**WORK REQUEST**
Could you set down exactly the lines of the data below, starting at the one that holds "u32 = 0x20242b;" and ending at the one that holds "const DIM_FOREGROUND: u32 = 0x8993a2;", both included, and only those?
**** MATERIAL PROVIDED ****
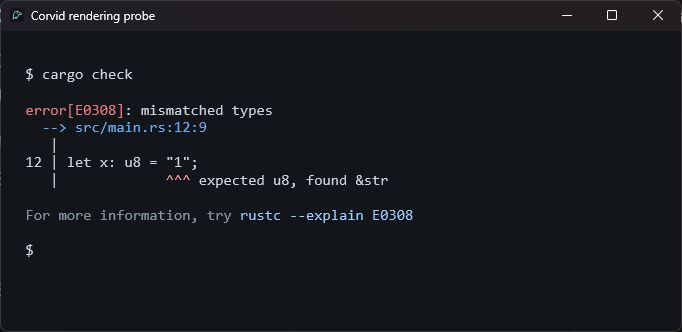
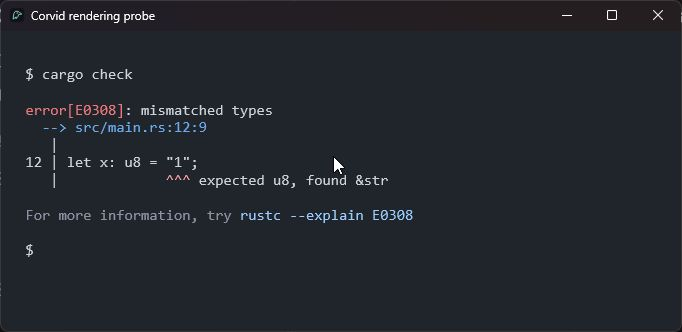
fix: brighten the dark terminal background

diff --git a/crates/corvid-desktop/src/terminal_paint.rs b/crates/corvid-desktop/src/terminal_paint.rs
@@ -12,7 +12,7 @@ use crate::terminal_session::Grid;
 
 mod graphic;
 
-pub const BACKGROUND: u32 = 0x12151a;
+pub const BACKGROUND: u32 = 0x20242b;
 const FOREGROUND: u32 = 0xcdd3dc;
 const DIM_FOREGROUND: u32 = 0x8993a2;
****
**** MATERIAL PROVIDED ****
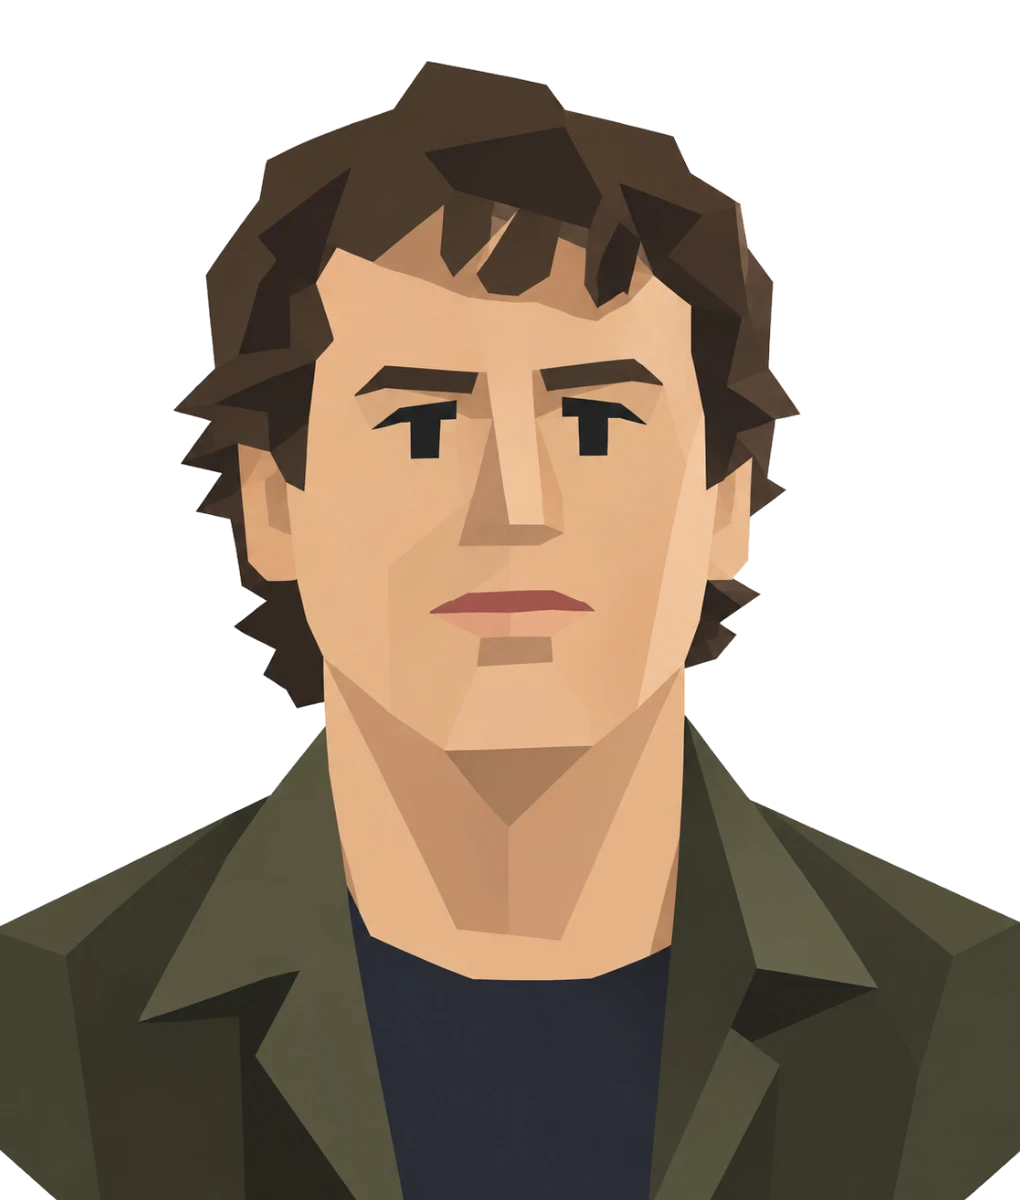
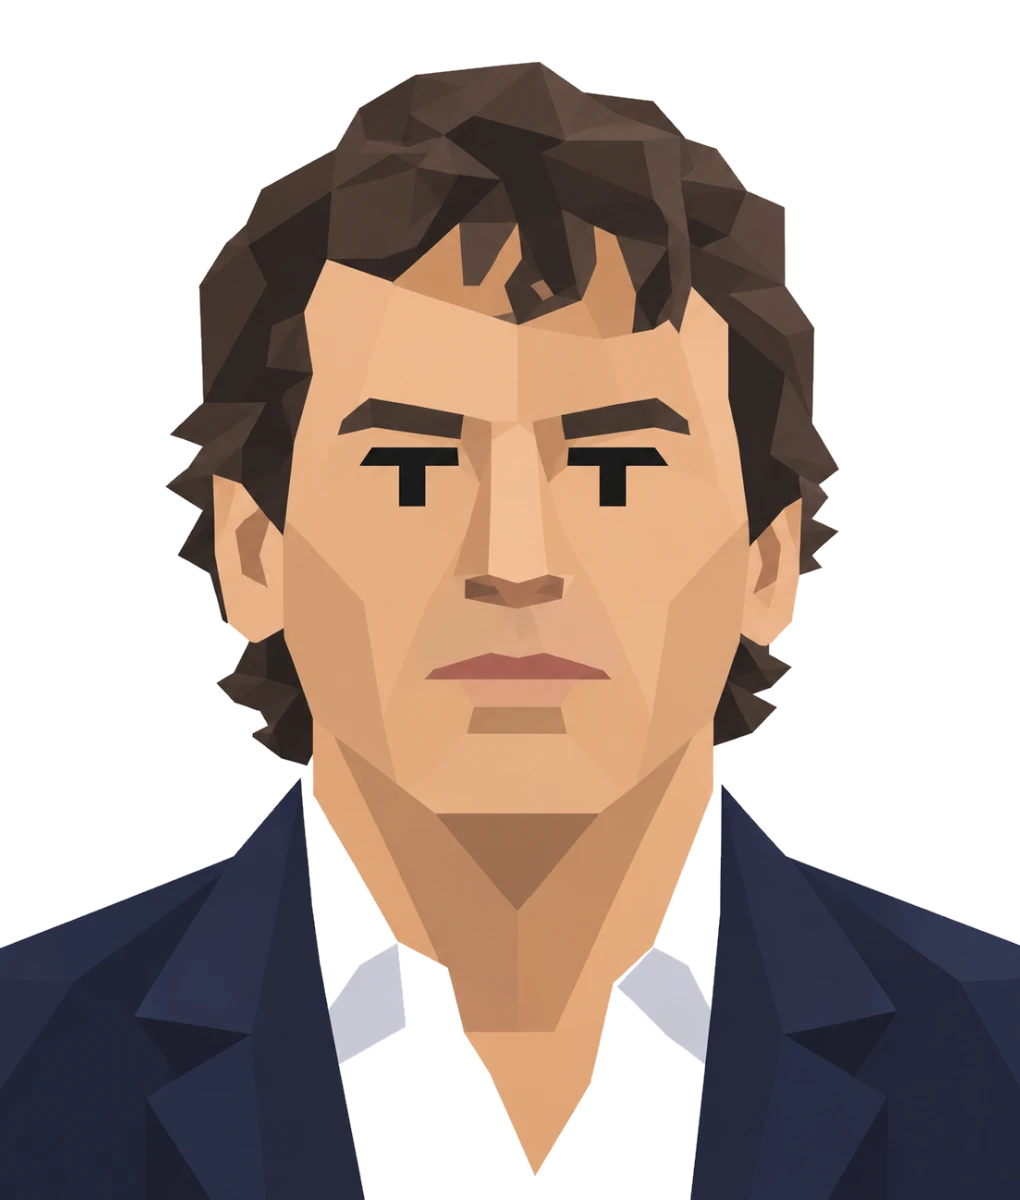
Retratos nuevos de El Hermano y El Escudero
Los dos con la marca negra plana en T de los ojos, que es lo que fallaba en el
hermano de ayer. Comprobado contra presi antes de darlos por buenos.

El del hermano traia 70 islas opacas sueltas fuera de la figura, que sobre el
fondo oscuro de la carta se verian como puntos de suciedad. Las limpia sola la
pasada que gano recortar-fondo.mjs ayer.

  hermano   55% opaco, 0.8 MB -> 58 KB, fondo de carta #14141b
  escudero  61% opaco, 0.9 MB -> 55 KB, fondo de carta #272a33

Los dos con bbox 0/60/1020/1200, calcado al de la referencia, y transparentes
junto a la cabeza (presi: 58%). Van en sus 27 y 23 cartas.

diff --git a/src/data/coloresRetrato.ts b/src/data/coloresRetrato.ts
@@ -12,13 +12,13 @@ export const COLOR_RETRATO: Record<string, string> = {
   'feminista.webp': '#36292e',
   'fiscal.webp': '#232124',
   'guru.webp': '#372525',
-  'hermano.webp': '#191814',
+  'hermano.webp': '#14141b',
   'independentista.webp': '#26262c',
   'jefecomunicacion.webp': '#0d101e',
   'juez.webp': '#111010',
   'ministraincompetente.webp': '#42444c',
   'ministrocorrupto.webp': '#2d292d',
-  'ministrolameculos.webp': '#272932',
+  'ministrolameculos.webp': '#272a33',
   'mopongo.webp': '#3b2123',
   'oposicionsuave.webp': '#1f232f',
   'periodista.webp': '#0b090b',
****
**ANSWER SPACE**
+pub const BACKGROUND: u32 = 0x20242b;
 const FOREGROUND: u32 = 0xcdd3dc;
 const DIM_FOREGROUND: u32 = 0x8993a2;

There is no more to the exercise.